Jani: That is an interesting idea, and we have toyed ourselves with it already. It is definitely not impossible, though we have not made any decisions whether we will implement it or not.
We are going to do a lot of improvements to world building tools and add new possibilities like projectors, and things that are familiar from game level editing tools. Mesh selection is going to be fixed, for example. So you can expect much more in the area of world building. We are doing a lot of world building ourselves and have found it too cumbersome at the moment.
Tish: OpenSim is definitely the fastest forward moving kid on the metaverse block. I know that the Rex avatar server is out and the Rex grid open. But, as I have a Mac I have no first hand experience, so I am interested to know how well things are progressing re stability, concurrency and ability to scale?

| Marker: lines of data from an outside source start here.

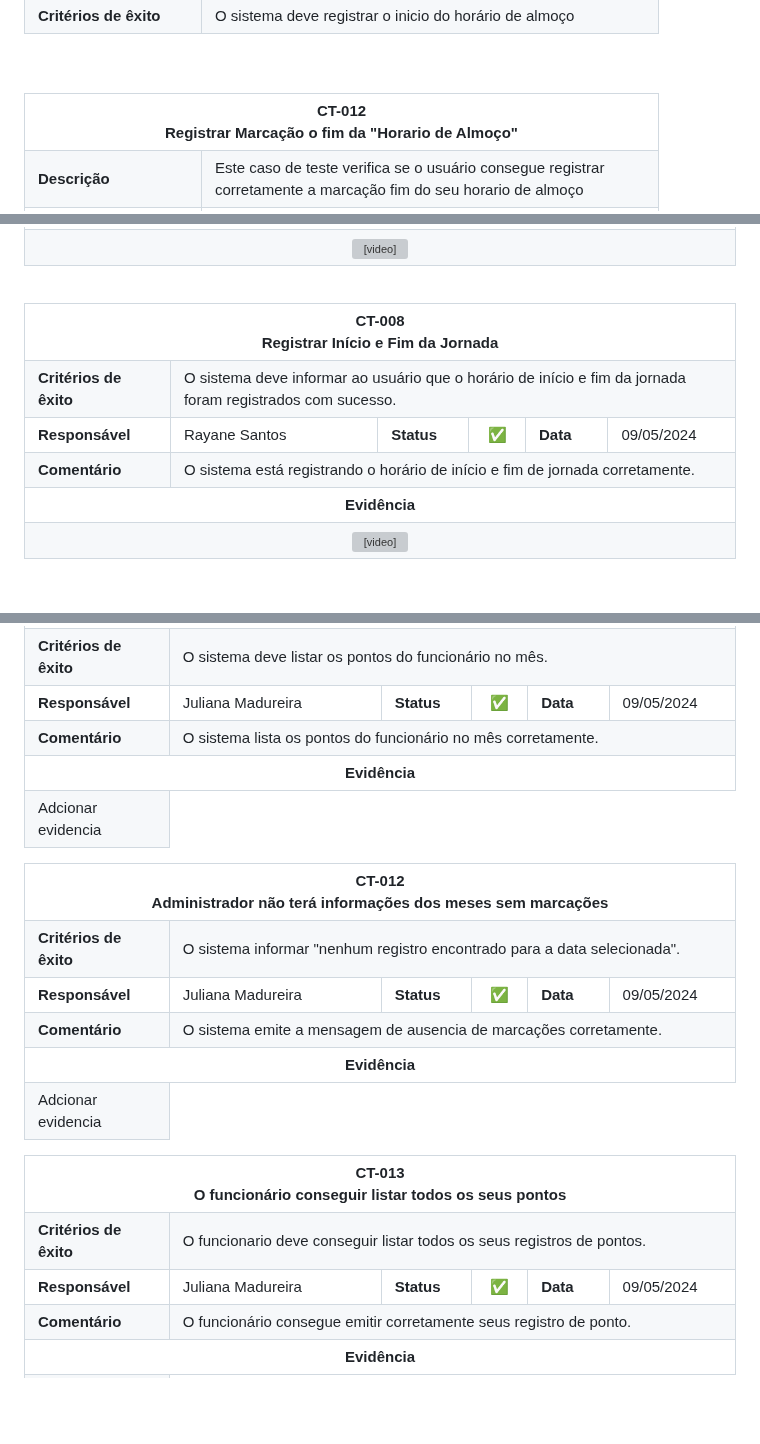
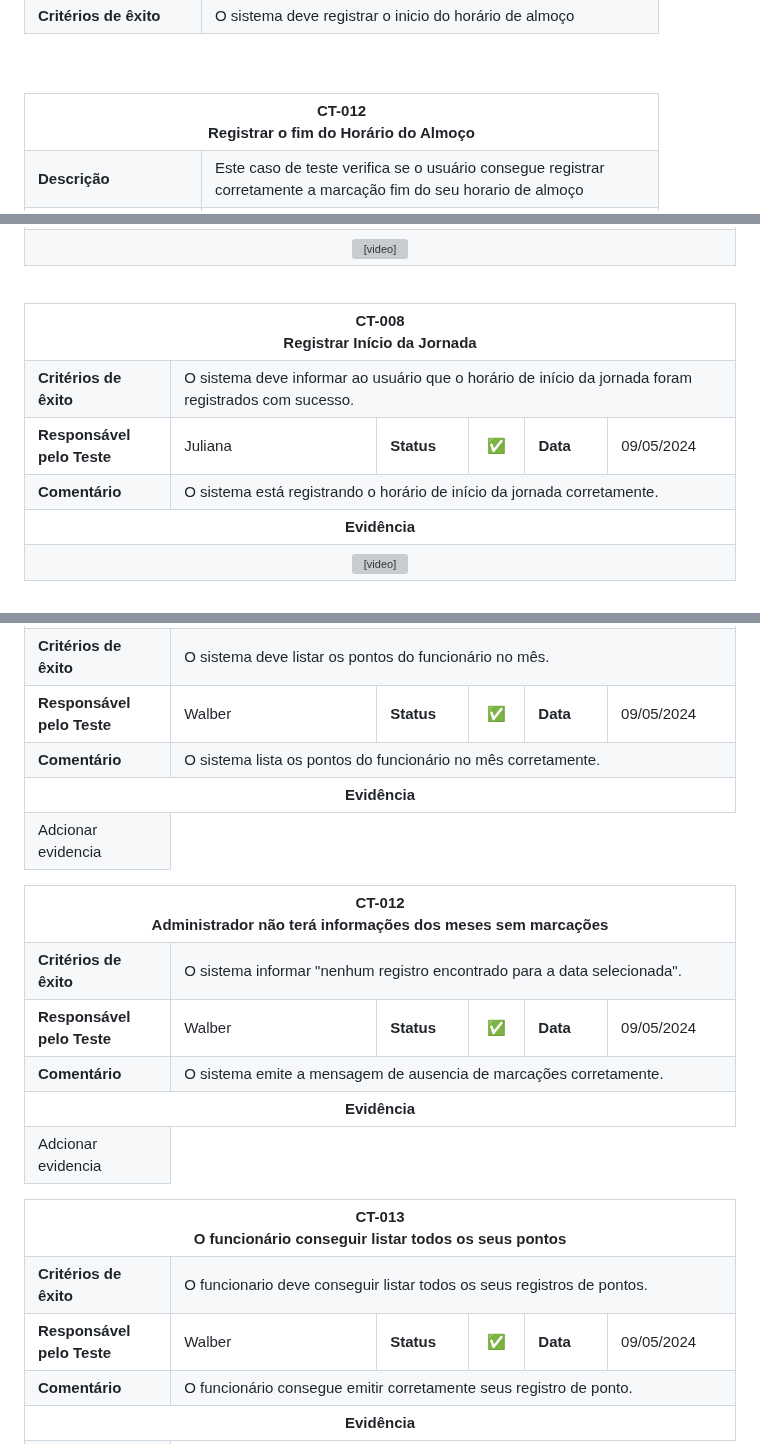
Before and after one commit to ICEI-PUC-Minas-PMV-ADS/pmv-ads-2024-1-e5-proj-empext-t1-pmv-ads-2024-1-e3-proj-time-sheet, a Markdown page: documentos/04-Testes de Software.md, 3 parts joined by grey strips. Rendered like a GitHub page; blank space fills up the shorter version; grey boxes are pictures that could not be loaded.

```diff
--- a/documentos/04-Testes de Software.md
+++ b/documentos/04-Testes de Software.md
@@ -441,7 +441,7 @@ Este documento tem como objetivo apresentar uma estratégia detalhada para a rea
 
 <table>
   <tr>
-    <th colspan="2" width="1000">CT-012<br>Registrar Marcação o fim da "Horario de Almoço"</th>
+    <th colspan="2" width="1000">CT-012<br>Registrar o fim do Horário do Almoço</th>
   </tr>
   <tr>
     <td width="150"><strong>Descrição</strong></td>
@@ -938,15 +938,15 @@ Abaixo estão as evidências dos testes propostos no Plano de Testes, os registr
 
 <table>
   <tr>
-    <th colspan="6" width="1000">CT-008<br>Registrar Início e Fim da Jornada</th>
+    <th colspan="6" width="1000">CT-008<br>Registrar Início da Jornada</th>
   </tr>
   <tr>
     <td width="170"><strong>Critérios de êxito</strong></td>
-    <td colspan="5">O sistema deve informar ao usuário que o horário de início e fim da jornada foram registrados com sucesso.</td>
+    <td colspan="5">O sistema deve informar ao usuário que o horário de início da jornada foram registrados com sucesso.</td>
   </tr>
     <tr>
-    <td><strong>Responsável</strong></td>
-    <td width="430">Rayane Santos</td>
+    <td><strong>Responsável pelo Teste</strong></td>
+    <td width="430">Juliana </td>
     <td width="100"><strong>Status</strong></td>
     <td width="50" align="center">✅</td>
     <td width="100"><strong>Data</strong></td>
@@ -954,7 +954,7 @@ Abaixo estão as evidências dos testes propostos no Plano de Testes, os registr
   </tr>
     <tr>
     <td width="170"><strong>Comentário</strong></td>
-    <td colspan="5">O sistema está registrando o horário de início e fim de jornada corretamente.</td>
+    <td colspan="5">O sistema está registrando o horário de início da jornada corretamente.</td>
   </tr>
   <tr>
     <td colspan="6" align="center"><strong>Evidência</strong></td>
@@ -978,8 +1066,8 @@ Abaixo estão as evidências dos testes propostos no Plano de Testes, os registr
     <td colspan="5">O sistema deve listar os pontos do funcionário no mês.</td>
   </tr>
     <tr>
-    <td><strong>Responsável</strong></td>
-    <td width="430">Juliana Madureira</td>
+    <td><strong>Responsável pelo Teste</strong></td>
+    <td width="430">Walber</td>
     <td width="100"><strong>Status</strong></td>
     <td width="50" align="center">✅</td>
     <td width="100"><strong>Data</strong></td>
@@ -1006,8 +1094,8 @@ Abaixo estão as evidências dos testes propostos no Plano de Testes, os registr
     <td colspan="5">O sistema informar "nenhum registro encontrado para a data selecionada".</td>
   </tr>
     <tr>
-    <td><strong>Responsável</strong></td>
-    <td width="430">Juliana Madureira</td>
+    <td><strong>Responsável pelo Teste</strong></td>
+    <td width="430">Walber</td>
     <td width="100"><strong>Status</strong></td>
     <td width="50" align="center">✅</td>
     <td width="100"><strong>Data</strong></td>
@@ -1035,8 +1123,8 @@ Abaixo estão as evidências dos testes propostos no Plano de Testes, os registr
     <td colspan="5">O funcionario deve conseguir listar todos os seus registros de pontos.</td>
   </tr>
     <tr>
-    <td><strong>Responsável</strong></td>
-    <td width="430">Juliana Madureira</td>
+    <td><strong>Responsável pelo Teste </strong></td>
+    <td width="430">Walber</td>
     <td width="100"><strong>Status</strong></td>
     <td width="50" align="center">✅</td>
     <td width="100"><strong>Data</strong></td>
```
Also changed, not shown: other parts of documentos/04-Testes de Software.md (+88 -0 lines).
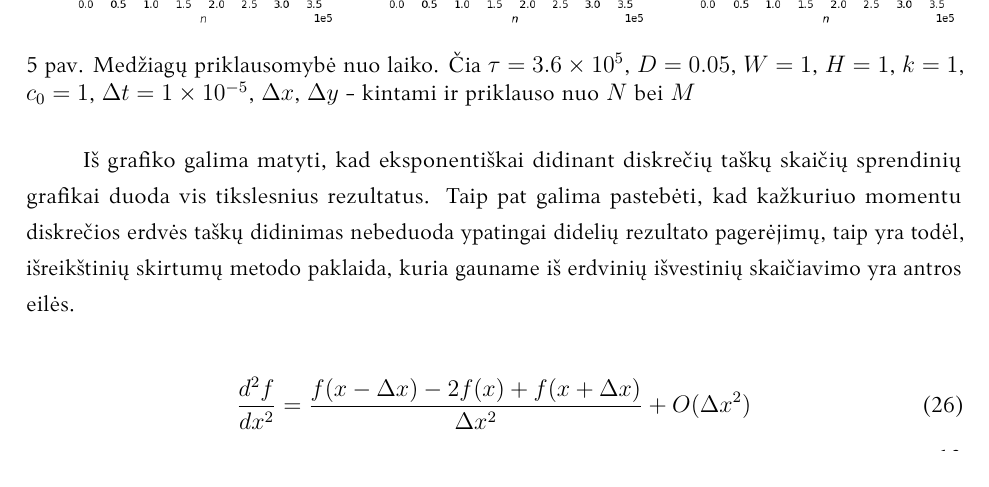
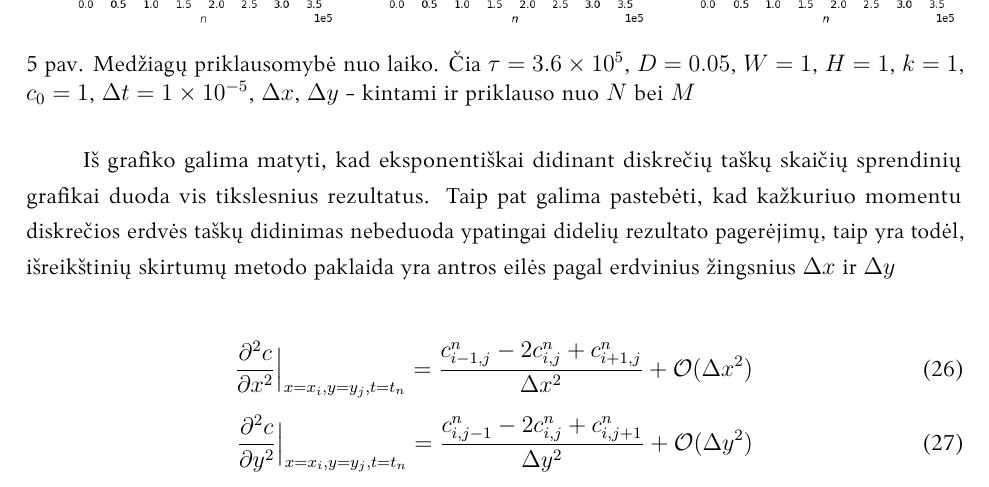
Before and after one commit to ArnasVaic/Kursinis, a LaTeX document (paper/kursinis.tex, which reads paper/palyginimas.tex): part of page 13 of 17, cut so that both start at the same text. The pictures show the PDF file paper/kursinis.pdf that the author committed with the source.

Commit message:
move finite difference expressions to numerical model

```diff
--- a/paper/palyginimas.tex
+++ b/paper/palyginimas.tex
@@ -45,10 +38,11 @@ Norint nustatyti ar programa veikia korektiškai galima tikrinti ar mažinant ž
     %\label{result-example}
 \end{figure}
 
-Iš grafiko galima matyti, kad eksponentiškai didinant diskrečių taškų skaičių sprendinių grafikai duoda vis tikslesnius rezultatus. Taip pat galima pastebėti, kad kažkuriuo momentu diskrečios erdvės taškų didinimas nebeduoda ypatingai didelių rezultato pagerėjimų, taip yra todėl, išreikštinių skirtumų metodo paklaida, kuria gauname iš erdvinių išvestinių skaičiavimo yra antros eilės.
+Iš grafiko galima matyti, kad eksponentiškai didinant diskrečių taškų skaičių sprendinių grafikai duoda vis tikslesnius rezultatus. Taip pat galima pastebėti, kad kažkuriuo momentu diskrečios erdvės taškų didinimas nebeduoda ypatingai didelių rezultato pagerėjimų, taip yra todėl, išreikštinių skirtumų metodo paklaida yra antros eilės pagal erdvinius žingsnius $\Delta x$ ir $\Delta y$
 
 \begin{align}
-    \frac{d^2f}{dx^2}=\frac{f(x - \Delta x) - 2f(x) + f(x + \Delta x)}{\Delta x^2} + O(\Delta x^2)
+    \frac{\partial^2c}{\partial x^2}\Big|_{x=x_i, y=y_j, t=t_n}=\frac{c^n_{i-1,j} - 2c^n_{i,j} + c^n_{i+1,j}}{\Delta x^2} + \mathcal{O}(\Delta x^2)\\
+    \frac{\partial^2c}{\partial y^2}\Big|_{x=x_i, y=y_j, t=t_n}=\frac{c^n_{i,j-1} - 2c^n_{i,j} + c^n_{i,j+1}}{\Delta y^2} + \mathcal{O}(\Delta y^2)
 \end{align}
 
 \subsection{Palyginimas su eksperimentiniais duomenimis}
```
Also changed, not shown: paper/kursinis.pdf, paper/palyginimas.tex (7 more changed lines).
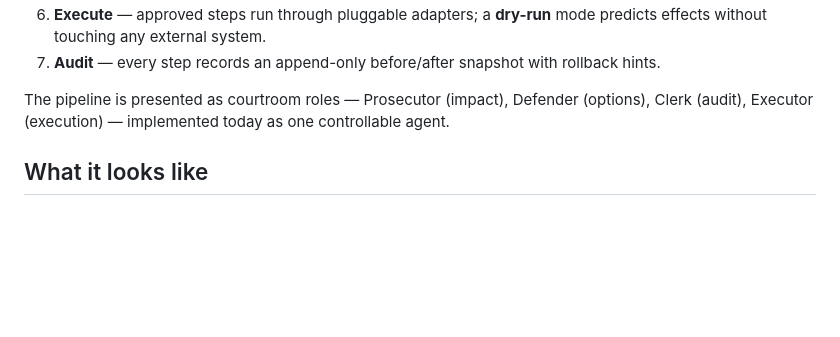
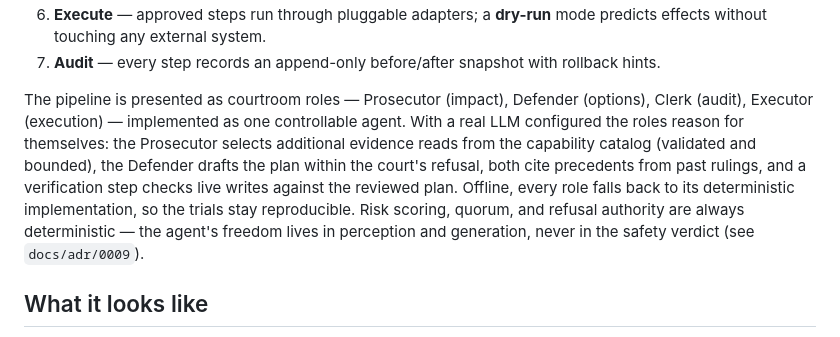
Before and after one commit to jieyao-MilestoneHub/m365-teams-smooth, a Markdown page: README.md, the part around the change. Rendered like a GitHub page; blank space fills up the shorter version.

```diff
--- a/README.md
+++ b/README.md
@@ -36,7 +36,14 @@ intake → impact → options → policy + quorum → [verdict] → execute →
 7. **Audit** — every step records an append-only before/after snapshot with rollback hints.
 
 The pipeline is presented as courtroom roles — Prosecutor (impact), Defender (options), Clerk
-(audit), Executor (execution) — implemented today as one controllable agent.
+(audit), Executor (execution) — implemented as one controllable agent. With a real LLM configured
+the roles reason for themselves: the Prosecutor selects additional evidence reads from the
+capability catalog (validated and bounded), the Defender drafts the plan within the court's
+refusal, both cite precedents from past rulings, and a verification step checks live writes
+against the reviewed plan. Offline, every role falls back to its deterministic implementation, so
+the trials stay reproducible. Risk scoring, quorum, and refusal authority are always
+deterministic — the agent's freedom lives in perception and generation, never in the safety
+verdict (see `docs/adr/0009`).
 
 ## What it looks like
 
```
Also changed, not shown: docs/adr/0009-agentic-roles-and-governed-autonomy.md (added, +68 -0 lines), docs/deploy.md (+9 -0 lines).
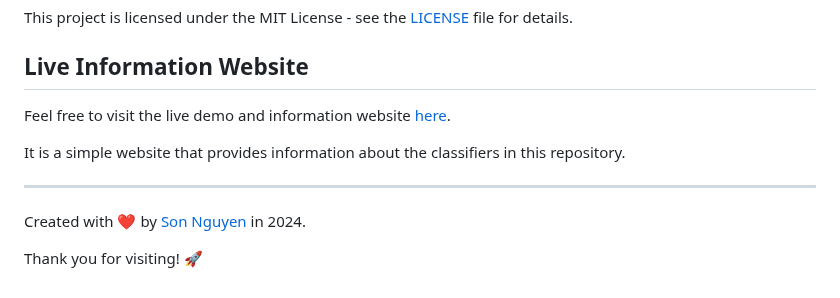
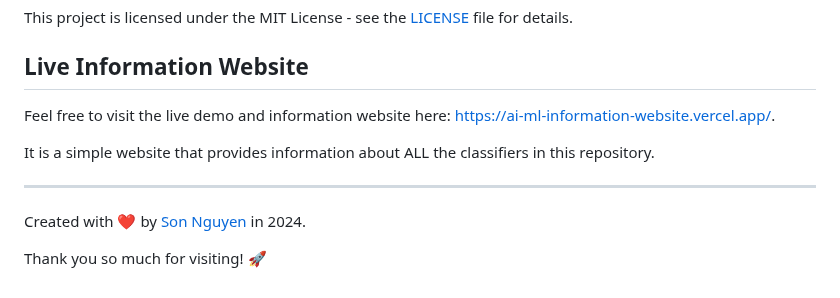
Before and after one commit to hoangsonww/AI-ML-Classifiers, a Markdown page: README.md, the part around the change. Rendered like a GitHub page.

Commit message:
Update live demo link and enhance README wording
Updated the live demo link and improved wording for clarity.

Signed-off-by: dav nguyxn <hoangson091104@gmail.com>

```diff
--- a/README.md
+++ b/README.md
@@ -767,12 +767,12 @@ This project is licensed under the MIT License - see the [LICENSE](LICENSE) file
 
 ## Live Information Website
 
-Feel free to visit the live demo and information website [here](https://hoangsonww.github.io/AI-ML-Classifiers/).
+Feel free to visit the live demo and information website here: [https://ai-ml-information-website.vercel.app/](https://ai-ml-information-website.vercel.app/).
 
-It is a simple website that provides information about the classifiers in this repository.
+It is a simple website that provides information about ALL the classifiers in this repository.
 
 ---
 
 Created with ❤️ by [Son Nguyen](https://github.com/hoangsonww) in 2024.
 
-Thank you for visiting! 🚀
+Thank you so much for visiting! 🚀
```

Jani: Those are currently the weak points we have, but we are going to attack also these in the near future. The stability is number one, it is a must for every application out there.
Tish: OpenSim is beginning to get a lot of interest from major corporate players. IBM, Microsoft, Intel, are three of the big ones. How do you think this will effect Rex and the developing ecosystem of OpenSim?
Jani: I think you could compare OpenSim and realXtend to operating system and a windowing system. realXtend is built on OpenSim, so every big company who starts to use OpenSim, will consider using realXtend as well. By using realXtend, you actually use OpenSim server plus some modifications we have done to enable all the new features.
I am sure that OpenSim and realXtend benefit each other as the whole ecosystem looks richer that way.
Tish: Recently I talked to several key metaverse developers in Japan and the integration of 3D immersive and mobile tech is very much part of their vision. But Japanese cell phone habits make the possibilities for interesting integration very rich. In Europe and the US what interesting directions do you think this integration with 3D immersive and mobile could take?
Jani: That is something we have given a lot of thought to, but we haven’t found a clear answer yet. One idea is that there could be communication application that you can use to have presence in the virtual world even when you are on the move.